Just when you thought there was no one left to pander to, the three candidates for Leader of the Free World found an untapped demographic: the professional-wrestling audience.
Talkin' tough never looked sillier - nor a presidential race more embarrassing. Give people enough time and exposure and they'll eventually become caricatures of themselves. This week, Sen. Hillary "Annie Oakley" Clinton, Sen. Barack "Howard Dean" Obama and Sen. John "I Was a POW" McCain proved the rule, surpassingly, with ads prepared for a special episode of World Wrestling Entertainment's Raw that aired on the eve of the Pennsylvania primary.

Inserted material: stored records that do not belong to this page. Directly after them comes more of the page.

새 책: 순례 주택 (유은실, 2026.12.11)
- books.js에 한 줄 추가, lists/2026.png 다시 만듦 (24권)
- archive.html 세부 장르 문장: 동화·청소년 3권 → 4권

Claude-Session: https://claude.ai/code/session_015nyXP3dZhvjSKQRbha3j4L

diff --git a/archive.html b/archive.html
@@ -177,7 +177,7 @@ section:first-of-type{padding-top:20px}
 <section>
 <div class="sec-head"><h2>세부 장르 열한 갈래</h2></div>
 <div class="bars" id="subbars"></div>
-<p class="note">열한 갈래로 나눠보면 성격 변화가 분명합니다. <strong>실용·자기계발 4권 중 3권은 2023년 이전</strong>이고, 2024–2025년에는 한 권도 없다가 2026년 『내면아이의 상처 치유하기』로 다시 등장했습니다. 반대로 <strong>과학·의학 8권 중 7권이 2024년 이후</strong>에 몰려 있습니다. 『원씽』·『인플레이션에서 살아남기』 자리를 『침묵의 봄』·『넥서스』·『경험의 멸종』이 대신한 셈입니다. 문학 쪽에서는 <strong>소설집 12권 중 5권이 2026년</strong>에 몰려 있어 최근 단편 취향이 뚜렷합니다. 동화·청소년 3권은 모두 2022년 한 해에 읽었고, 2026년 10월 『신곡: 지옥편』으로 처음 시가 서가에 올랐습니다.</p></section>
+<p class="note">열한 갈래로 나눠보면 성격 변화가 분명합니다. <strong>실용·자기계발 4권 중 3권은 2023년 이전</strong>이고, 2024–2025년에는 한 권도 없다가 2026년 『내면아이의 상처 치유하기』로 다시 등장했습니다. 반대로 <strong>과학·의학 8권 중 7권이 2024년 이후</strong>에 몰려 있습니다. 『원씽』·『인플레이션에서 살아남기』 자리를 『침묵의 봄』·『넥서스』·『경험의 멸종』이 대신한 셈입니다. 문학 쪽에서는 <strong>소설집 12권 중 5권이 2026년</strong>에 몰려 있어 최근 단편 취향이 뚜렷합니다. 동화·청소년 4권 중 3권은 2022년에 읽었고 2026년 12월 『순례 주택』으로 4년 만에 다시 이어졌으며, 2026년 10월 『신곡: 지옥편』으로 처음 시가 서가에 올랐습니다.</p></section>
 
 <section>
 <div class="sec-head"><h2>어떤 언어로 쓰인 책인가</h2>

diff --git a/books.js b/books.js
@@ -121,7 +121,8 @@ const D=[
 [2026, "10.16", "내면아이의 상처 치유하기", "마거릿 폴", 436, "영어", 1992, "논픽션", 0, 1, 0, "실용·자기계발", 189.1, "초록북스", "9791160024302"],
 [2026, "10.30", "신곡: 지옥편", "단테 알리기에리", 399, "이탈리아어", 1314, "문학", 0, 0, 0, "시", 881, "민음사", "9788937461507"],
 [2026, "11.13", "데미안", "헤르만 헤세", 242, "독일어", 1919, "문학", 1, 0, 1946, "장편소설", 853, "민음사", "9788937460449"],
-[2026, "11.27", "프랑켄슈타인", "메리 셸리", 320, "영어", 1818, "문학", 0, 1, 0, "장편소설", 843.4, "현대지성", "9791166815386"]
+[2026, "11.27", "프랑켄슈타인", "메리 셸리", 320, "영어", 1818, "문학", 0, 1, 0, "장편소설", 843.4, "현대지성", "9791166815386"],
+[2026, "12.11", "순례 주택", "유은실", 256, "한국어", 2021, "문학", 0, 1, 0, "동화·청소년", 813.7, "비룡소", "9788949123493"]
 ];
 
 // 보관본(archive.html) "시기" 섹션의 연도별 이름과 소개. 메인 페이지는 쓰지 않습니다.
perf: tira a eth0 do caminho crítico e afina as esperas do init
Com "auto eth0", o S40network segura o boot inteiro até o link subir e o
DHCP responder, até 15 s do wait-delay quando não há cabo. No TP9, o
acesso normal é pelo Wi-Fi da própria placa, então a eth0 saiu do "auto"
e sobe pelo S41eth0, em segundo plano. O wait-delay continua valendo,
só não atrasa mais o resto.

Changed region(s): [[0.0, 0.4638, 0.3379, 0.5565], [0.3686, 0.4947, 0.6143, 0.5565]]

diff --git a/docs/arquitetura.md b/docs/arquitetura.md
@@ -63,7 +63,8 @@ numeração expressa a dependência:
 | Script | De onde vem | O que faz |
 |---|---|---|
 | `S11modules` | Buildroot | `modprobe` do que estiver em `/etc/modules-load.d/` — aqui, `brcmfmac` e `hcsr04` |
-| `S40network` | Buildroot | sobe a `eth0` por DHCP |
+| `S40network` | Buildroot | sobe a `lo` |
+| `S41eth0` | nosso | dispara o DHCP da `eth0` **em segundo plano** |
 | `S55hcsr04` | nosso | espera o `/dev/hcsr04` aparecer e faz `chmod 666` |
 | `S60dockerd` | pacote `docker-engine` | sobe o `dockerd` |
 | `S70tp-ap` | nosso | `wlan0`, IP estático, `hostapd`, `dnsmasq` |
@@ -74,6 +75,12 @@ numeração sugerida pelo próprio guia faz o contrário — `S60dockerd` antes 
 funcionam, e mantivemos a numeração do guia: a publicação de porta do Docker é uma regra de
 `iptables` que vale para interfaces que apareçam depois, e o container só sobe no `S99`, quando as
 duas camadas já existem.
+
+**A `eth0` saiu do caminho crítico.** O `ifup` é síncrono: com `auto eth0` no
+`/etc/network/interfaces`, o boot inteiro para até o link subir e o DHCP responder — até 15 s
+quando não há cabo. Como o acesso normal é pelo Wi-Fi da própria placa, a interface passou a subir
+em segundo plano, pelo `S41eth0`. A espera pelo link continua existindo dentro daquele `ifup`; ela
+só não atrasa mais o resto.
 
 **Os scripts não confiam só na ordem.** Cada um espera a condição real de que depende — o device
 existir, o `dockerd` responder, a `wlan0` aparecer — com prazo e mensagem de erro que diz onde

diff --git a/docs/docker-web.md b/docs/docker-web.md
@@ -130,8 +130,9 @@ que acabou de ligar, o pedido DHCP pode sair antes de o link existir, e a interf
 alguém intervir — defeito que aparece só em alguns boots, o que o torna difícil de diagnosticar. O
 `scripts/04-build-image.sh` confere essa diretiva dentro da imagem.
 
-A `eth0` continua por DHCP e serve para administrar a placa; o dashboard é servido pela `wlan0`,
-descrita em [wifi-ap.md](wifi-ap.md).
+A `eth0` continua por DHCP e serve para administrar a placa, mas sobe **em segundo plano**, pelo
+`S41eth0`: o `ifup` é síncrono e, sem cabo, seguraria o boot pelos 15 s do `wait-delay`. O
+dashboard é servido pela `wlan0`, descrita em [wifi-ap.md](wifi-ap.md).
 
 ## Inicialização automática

For her performance, Mrs. Clinton wore a colorful scarf and introduced herself: "Hi. I'm Hillary Clinton, but tonight, in honor of the WWE, you can call me Hill-Rod. This election is starting to feel a lot like King of the Ring. The only difference? The last man standing may just be a woman."
Hill-Rod? Would that be Hill-Rod the Obliterator? Perhaps in keeping with her new smackdown persona, Mrs. Clinton was also talking tough to Iran this week. On yesterday's Good Morning America, she was asked what she would do if Iran attacked Israel with nuclear weapons.
"I want the Iranians to know that if I'm the president, we will attack Iran," Mrs. Clinton said. "In the next 10 years, during which they might foolishly consider launching an attack on Israel, we would be able to totally obliterate them."
Mrs. Clinton hauled out her own nuke in another ad leading up to the Pennsylvania primary, featuring that consummate boogeyman, Osama bin Laden. As in, whom can Americans trust when things really get scary?
The ad includes the famous Harry Truman quote, which seemed to foreshadow Mr. Obama's wrestler message. Said President Truman: "If you can't stand the heat, get out of the kitchen."
Said Mr. Obama: "To the special interests who've been setting the agenda in Washington for too long (blahblahblah) ... I've got one question: Do you smell what Barack is cookin'?"
At least Mr. Obama conveyed with a self-aware smile that he was in on his own joke. It can't have been easy for this serious man to play along with this absurd ruse.
For the record, both Mrs. Clinton and Mr. Obama were asked by WWE's vice president of communications, Gary Davis, to tape the videos. Mr. Davis said he hoped they would have fun with their message, but "we also want our fans to learn about you and your direction for our country."
As for Mr. McCain, looking more like Popeye freshly fortified with spinach than a commander in chief, he traded his true hero for a pretend wise guy, punching the air with a pit-bull snarl.
"Looks like Hillary Clinton and Barack Obama want to settle their differences in the ring. Well, that's fine with me. But lemme tell ya: If you want to be the man, you have to beat the man. Come November, it'll be game over."
OK, it's all for fun, and nobody got hurt. But on the same day that these aspiring commanders in chief were smooching up wrestling fans, Defense Secretary Robert M. Gates was ripping the U.S. Air Force and America's generals for not doing enough to support troops in Iraq and Afghanistan. A few days earlier, a former senior Pentagon official called the war in Iraq "a major debacle."
Mr. McCain should have opted out of the silliness instead of squandering his gravitas. He might not have known that Mr. Gates was going to part the curtains on America's military dysfunction, but those who intend to lead a nation at war can't hope for dependable timing.
Mrs. Clinton's ad posed the correct question: Whom are voters going to trust to be commander in chief? In this too-long campaign, the answer is increasingly less clear.
Kathleen Parker's syndicated column appears regularly in The Sun. Her e-mail is firstname.lastname@example.org.